(Revision tracking records)
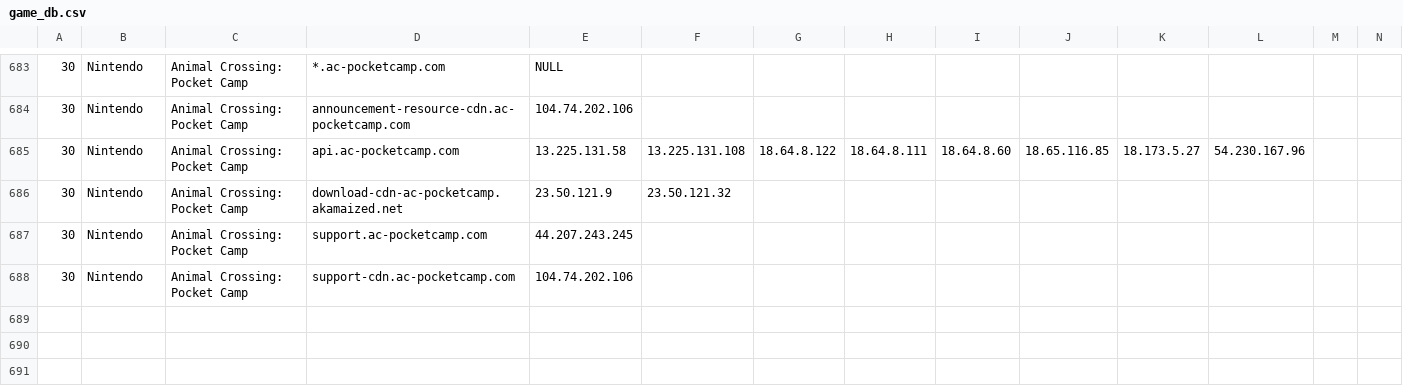
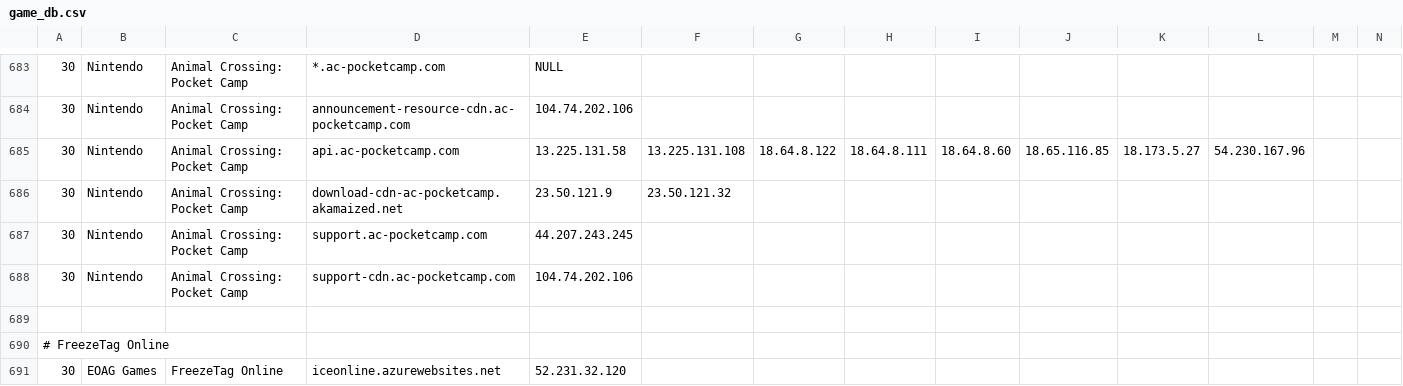
Before and after one commit to zeroistfilm/Shell_Parser, a CSV file: game_db.csv, drawn as a sheet; only a part is shown, gaps mark what is left out; rows hold the shown columns only; the diff names each change by its address in the sheet, - before the commit and + after, or states it on an @@ line.

Commit message:
Add FreezeTag Online
Signed-off-by: Handong Choi <wschd770@gmail.com>

```diff
--- a/game_db.csv
+++ b/game_db.csv
+row 689: (empty)
+row 690: # FreezeTag Online
+row 691: 30 | EOAG Games | FreezeTag Online | iceonline.azurewebsites.net | 52.231.32.120
```
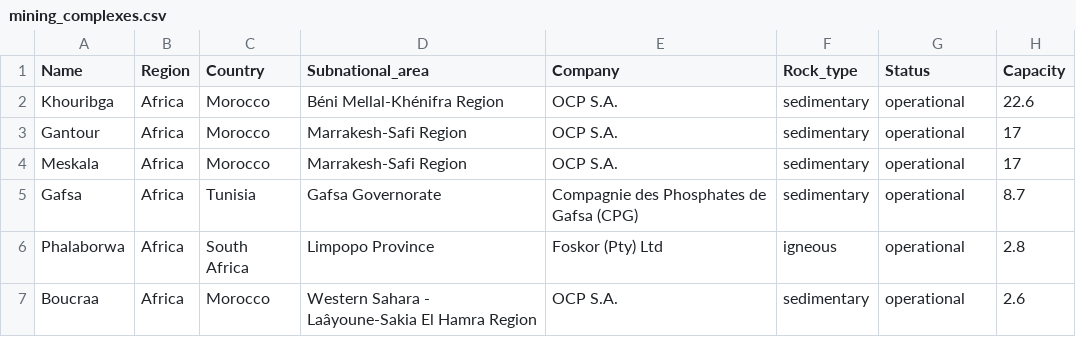
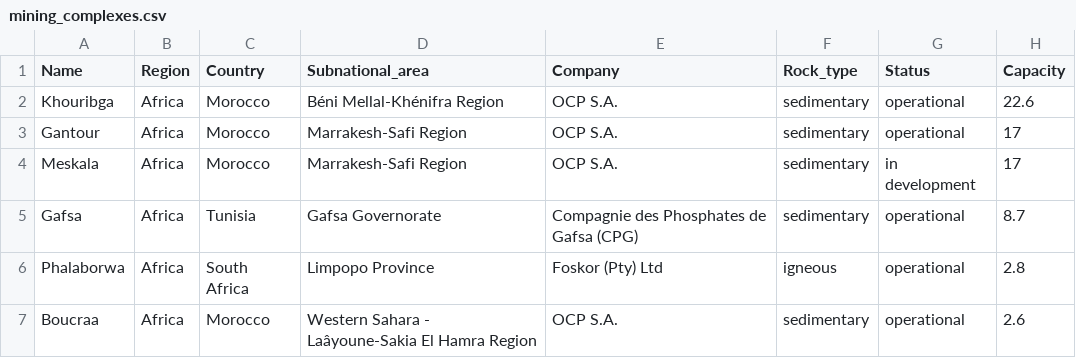
Before and after one commit to shchipts/phosphate-rock, a CSV file: CSV/mining_complexes.csv, drawn as a sheet; only a part is shown.

```diff
--- a/CSV/mining_complexes.csv
+++ b/CSV/mining_complexes.csv
@@ -3,3 +3,3 @@
 "Gantour","Africa","Morocco","Marrakesh-Safi Region","OCP S.A.","sedimentary","operational",17
-"Meskala","Africa","Morocco","Marrakesh-Safi Region","OCP S.A.","sedimentary","operational",17
+"Meskala","Africa","Morocco","Marrakesh-Safi Region","OCP S.A.","sedimentary","in development",17
 "Gafsa","Africa","Tunisia","Gafsa Governorate","Compagnie des Phosphates de Gafsa (CPG)","sedimentary","operational",8.7
```
Also changed, not shown: CSV/sources.csv, R/phosphateRock/data-raw/collected/general_properties.csv, 20 other files.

→ **Work task**
When you write out the data, keep every line exact and drop the pictures.

→ **Reply**
Before and after one commit to zeroistfilm/Shell_Parser, a CSV file: game_db.csv, drawn as a sheet; only a part is shown, gaps mark what is left out; rows hold the shown columns only; the diff names each change by its address in the sheet, - before the commit and + after, or states it on an @@ line.

Commit message:
Add FreezeTag Online
Signed-off-by: Handong Choi <wschd770@gmail.com>

```diff
--- a/game_db.csv
+++ b/game_db.csv
+row 689: (empty)
+row 690: # FreezeTag Online
+row 691: 30 | EOAG Games | FreezeTag Online | iceonline.azurewebsites.net | 52.231.32.120
```
Before and after one commit to shchipts/phosphate-rock, a CSV file: CSV/mining_complexes.csv, drawn as a sheet; only a part is shown.

```diff
--- a/CSV/mining_complexes.csv
+++ b/CSV/mining_complexes.csv
@@ -3,3 +3,3 @@
 "Gantour","Africa","Morocco","Marrakesh-Safi Region","OCP S.A.","sedimentary","operational",17
-"Meskala","Africa","Morocco","Marrakesh-Safi Region","OCP S.A.","sedimentary","operational",17
+"Meskala","Africa","Morocco","Marrakesh-Safi Region","OCP S.A.","sedimentary","in development",17
 "Gafsa","Africa","Tunisia","Gafsa Governorate","Compagnie des Phosphates de Gafsa (CPG)","sedimentary","operational",8.7
```
Also changed, not shown: CSV/sources.csv, R/phosphateRock/data-raw/collected/general_properties.csv, 20 other files.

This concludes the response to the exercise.